Go through the records below and return each line that has "color" in it.

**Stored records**
┄┄┄┄┄┄┄┄┄┄

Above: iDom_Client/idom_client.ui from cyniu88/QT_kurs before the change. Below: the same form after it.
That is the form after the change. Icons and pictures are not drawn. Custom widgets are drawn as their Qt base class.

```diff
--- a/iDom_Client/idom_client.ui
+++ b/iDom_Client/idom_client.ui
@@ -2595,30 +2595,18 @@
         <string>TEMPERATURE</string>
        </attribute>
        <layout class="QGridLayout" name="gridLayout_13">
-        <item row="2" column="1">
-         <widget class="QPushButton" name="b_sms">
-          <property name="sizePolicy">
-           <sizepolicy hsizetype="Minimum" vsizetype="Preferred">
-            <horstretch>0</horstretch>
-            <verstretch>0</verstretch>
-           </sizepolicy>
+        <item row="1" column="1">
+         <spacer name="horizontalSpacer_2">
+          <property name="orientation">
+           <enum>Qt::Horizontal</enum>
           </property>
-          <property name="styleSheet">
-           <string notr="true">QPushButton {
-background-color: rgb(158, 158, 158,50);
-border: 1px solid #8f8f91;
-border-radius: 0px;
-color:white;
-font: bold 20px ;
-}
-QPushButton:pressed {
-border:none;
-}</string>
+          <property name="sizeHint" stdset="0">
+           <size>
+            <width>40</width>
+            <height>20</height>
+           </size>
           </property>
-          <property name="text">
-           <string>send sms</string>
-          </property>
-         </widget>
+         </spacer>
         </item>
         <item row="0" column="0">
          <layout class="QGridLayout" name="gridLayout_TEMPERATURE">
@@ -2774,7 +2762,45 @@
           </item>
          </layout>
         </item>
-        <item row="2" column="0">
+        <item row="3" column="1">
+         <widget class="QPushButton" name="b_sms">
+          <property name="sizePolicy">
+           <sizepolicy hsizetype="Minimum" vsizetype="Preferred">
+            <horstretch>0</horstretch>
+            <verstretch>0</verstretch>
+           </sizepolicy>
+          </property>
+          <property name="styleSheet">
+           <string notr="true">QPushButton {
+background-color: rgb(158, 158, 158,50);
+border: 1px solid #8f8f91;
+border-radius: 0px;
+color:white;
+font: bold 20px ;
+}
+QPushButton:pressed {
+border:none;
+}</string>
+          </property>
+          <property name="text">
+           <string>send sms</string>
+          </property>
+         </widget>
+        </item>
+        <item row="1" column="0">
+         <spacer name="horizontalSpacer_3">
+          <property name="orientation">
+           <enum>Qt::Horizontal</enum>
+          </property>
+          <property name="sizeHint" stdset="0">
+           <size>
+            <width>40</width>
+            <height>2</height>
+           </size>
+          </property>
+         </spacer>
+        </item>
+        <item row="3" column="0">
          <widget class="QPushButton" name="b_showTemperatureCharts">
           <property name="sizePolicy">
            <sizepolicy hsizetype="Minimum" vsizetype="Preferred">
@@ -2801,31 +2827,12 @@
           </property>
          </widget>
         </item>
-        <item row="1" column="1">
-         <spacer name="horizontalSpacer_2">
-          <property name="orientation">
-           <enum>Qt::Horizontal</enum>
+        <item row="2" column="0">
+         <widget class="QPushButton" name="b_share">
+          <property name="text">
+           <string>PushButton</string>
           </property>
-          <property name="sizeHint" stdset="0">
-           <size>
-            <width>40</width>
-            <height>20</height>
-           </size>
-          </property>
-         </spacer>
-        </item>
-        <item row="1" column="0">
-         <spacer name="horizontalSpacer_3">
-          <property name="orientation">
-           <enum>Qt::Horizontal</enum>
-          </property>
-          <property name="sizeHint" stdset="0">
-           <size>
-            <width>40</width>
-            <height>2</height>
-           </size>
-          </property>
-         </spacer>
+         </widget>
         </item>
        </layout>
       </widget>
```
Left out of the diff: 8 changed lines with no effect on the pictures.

┄┄┄┄┄┄┄┄┄┄

**SOLUTION FOR THIS EXERCISE**
-background-color: rgb(158, 158, 158,50);
-color:white;
+background-color: rgb(158, 158, 158,50);
+color:white;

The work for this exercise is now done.